## Task objective
Where in the records does the word "normal" appear? Copy each line that holds it.

## Supplied material
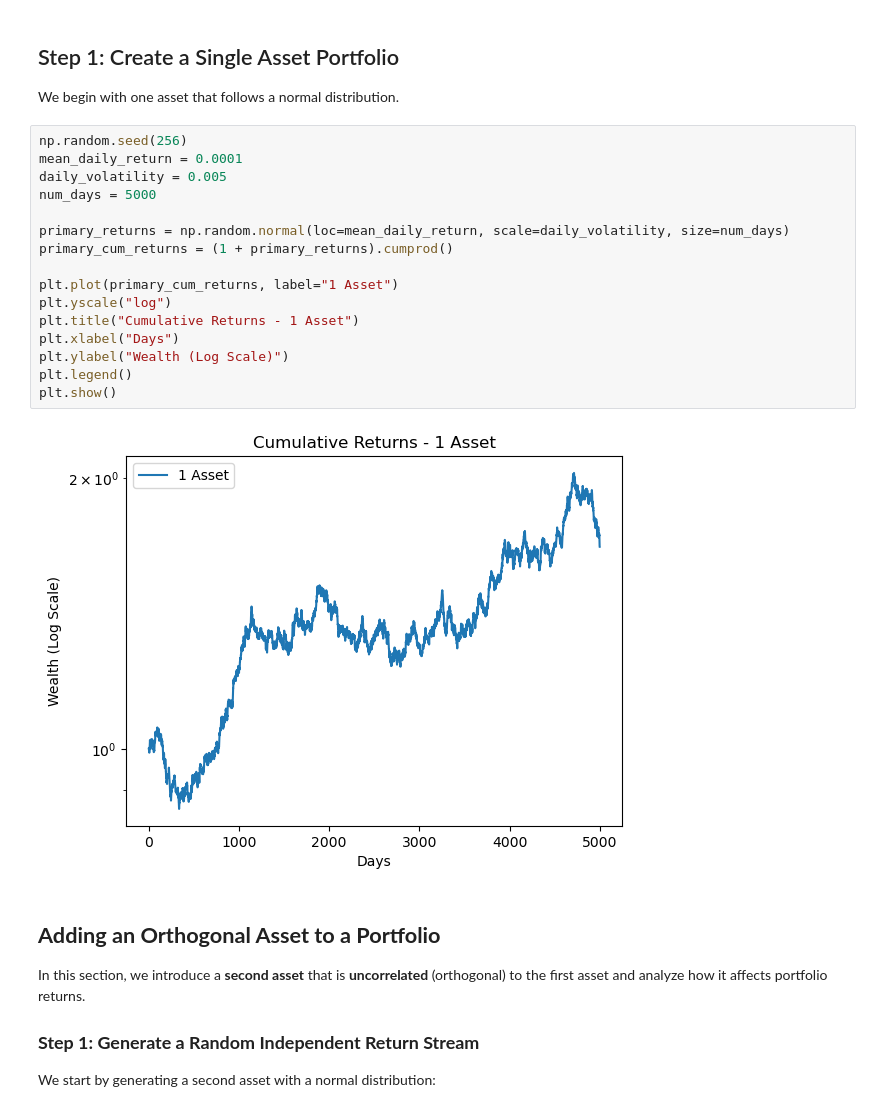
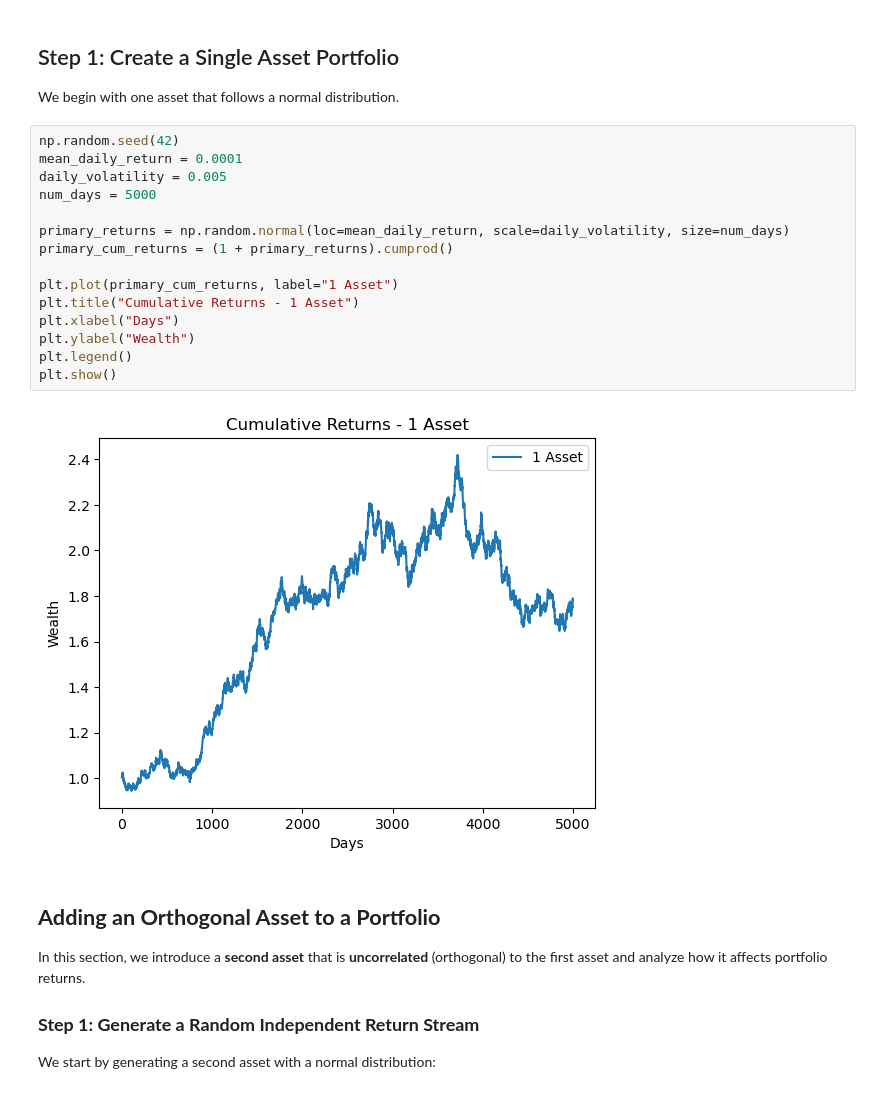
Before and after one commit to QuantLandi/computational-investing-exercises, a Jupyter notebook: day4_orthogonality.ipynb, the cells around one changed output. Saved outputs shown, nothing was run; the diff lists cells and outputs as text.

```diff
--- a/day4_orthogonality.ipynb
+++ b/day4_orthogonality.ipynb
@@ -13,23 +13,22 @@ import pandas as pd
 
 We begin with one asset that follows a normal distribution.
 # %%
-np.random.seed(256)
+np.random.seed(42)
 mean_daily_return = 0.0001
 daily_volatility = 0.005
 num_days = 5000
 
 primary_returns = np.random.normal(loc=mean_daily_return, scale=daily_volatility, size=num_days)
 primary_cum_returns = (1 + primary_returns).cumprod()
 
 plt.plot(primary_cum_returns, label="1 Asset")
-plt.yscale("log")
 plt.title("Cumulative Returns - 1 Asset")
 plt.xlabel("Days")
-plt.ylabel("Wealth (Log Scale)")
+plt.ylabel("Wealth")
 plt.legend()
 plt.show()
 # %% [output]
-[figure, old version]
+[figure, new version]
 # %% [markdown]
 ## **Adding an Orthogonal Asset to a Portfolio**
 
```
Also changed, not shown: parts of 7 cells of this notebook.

==

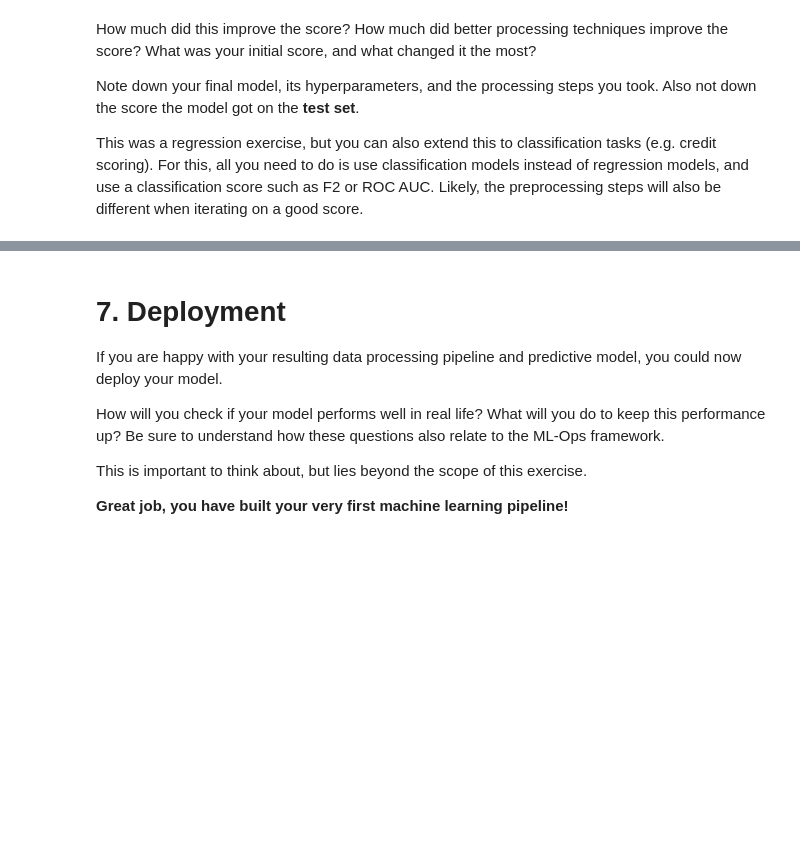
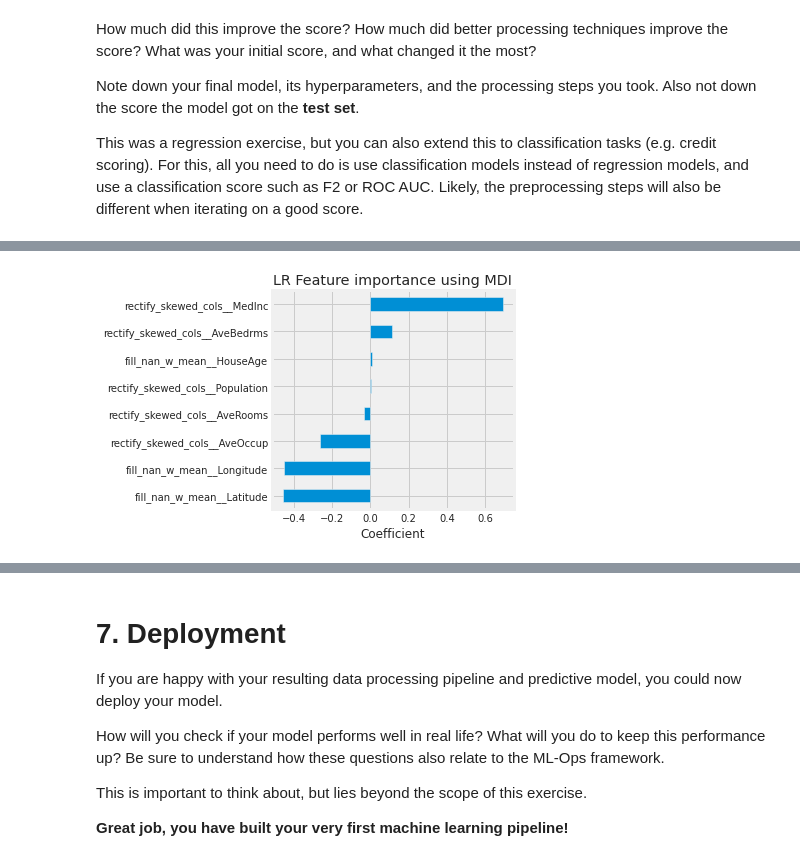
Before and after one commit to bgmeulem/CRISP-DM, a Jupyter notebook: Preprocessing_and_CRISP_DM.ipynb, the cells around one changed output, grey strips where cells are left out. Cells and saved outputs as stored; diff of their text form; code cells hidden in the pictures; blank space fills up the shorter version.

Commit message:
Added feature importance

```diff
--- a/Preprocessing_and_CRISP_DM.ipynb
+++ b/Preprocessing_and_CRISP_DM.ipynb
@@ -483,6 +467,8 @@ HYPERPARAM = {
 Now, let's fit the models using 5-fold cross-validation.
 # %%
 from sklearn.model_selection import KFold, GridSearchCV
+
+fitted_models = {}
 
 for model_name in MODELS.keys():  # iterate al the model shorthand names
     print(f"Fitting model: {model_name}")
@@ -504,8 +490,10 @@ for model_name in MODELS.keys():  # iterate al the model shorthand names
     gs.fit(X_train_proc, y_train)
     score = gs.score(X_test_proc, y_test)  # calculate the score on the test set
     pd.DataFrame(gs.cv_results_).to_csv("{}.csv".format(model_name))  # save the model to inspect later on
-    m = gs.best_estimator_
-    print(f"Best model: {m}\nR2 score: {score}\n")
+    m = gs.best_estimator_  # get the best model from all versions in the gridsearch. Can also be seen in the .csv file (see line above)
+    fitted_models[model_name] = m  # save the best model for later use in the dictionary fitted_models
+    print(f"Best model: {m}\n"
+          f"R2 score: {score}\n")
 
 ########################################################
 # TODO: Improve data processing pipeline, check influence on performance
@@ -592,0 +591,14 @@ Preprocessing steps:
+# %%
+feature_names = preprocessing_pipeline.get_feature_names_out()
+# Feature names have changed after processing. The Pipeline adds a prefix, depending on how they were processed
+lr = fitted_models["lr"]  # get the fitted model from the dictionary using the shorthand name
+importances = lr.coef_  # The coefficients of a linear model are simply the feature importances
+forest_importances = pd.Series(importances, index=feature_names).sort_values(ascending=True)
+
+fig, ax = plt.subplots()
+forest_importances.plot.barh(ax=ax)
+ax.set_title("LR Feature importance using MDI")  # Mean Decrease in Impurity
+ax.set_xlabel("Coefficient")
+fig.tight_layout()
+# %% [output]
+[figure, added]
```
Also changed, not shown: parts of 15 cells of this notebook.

...

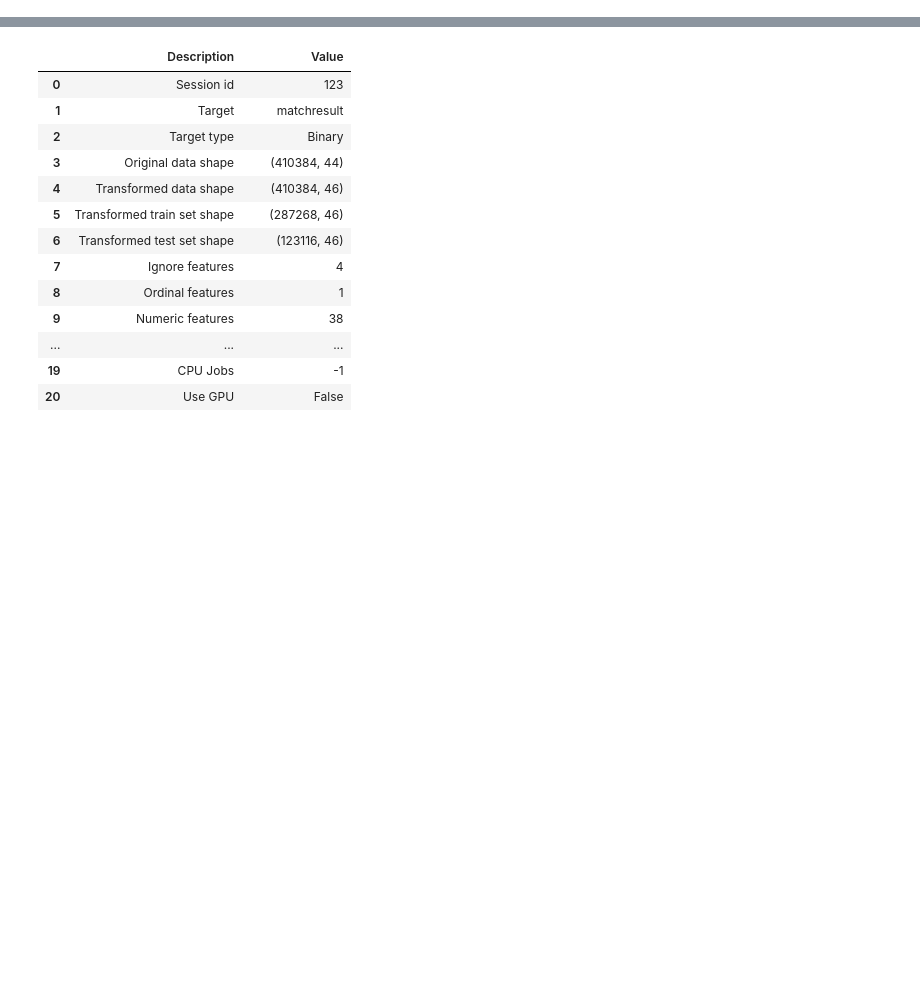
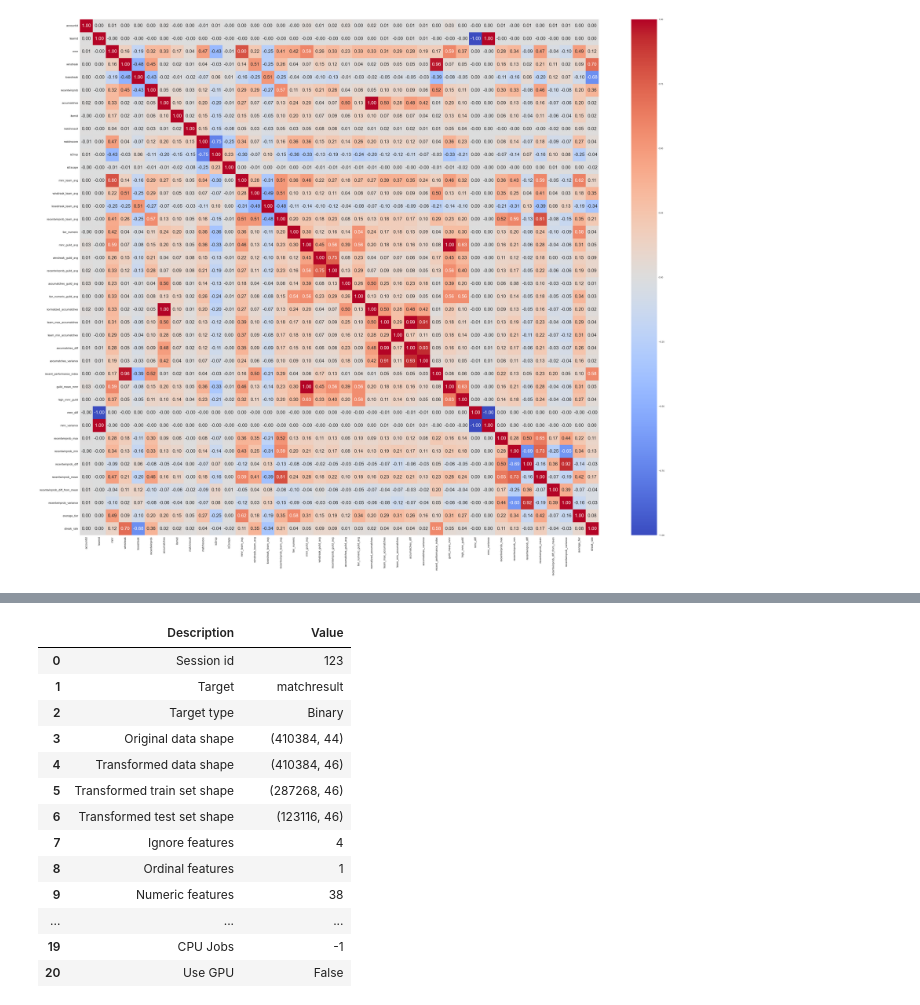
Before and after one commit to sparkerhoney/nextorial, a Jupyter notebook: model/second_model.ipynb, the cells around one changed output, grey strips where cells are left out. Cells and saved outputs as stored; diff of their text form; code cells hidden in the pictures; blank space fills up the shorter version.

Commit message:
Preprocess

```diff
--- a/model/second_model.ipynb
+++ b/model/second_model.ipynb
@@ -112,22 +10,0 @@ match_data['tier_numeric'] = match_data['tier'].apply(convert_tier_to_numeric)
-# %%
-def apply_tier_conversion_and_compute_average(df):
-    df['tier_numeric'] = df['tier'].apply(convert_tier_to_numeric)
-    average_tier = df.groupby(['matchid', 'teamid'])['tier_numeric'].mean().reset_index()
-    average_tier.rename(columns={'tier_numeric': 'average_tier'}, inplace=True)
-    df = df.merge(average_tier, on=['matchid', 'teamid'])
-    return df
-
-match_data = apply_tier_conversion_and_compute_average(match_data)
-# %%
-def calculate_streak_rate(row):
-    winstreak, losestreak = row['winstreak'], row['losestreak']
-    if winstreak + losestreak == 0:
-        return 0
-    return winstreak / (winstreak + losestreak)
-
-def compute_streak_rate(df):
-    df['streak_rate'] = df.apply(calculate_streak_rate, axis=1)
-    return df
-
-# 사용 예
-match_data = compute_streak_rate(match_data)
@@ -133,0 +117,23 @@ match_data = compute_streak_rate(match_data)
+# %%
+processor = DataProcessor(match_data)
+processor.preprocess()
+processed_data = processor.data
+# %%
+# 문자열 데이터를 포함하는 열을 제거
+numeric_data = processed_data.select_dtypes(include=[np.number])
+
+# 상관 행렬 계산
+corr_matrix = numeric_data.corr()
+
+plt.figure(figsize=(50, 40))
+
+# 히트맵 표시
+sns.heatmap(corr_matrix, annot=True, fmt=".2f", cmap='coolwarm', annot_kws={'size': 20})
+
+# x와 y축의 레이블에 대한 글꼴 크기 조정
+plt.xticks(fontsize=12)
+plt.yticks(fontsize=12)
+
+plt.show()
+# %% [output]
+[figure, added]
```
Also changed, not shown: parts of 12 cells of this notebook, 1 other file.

## Output for this exercise
 We begin with one asset that follows a normal distribution.
 primary_returns = np.random.normal(loc=mean_daily_return, scale=daily_volatility, size=num_days)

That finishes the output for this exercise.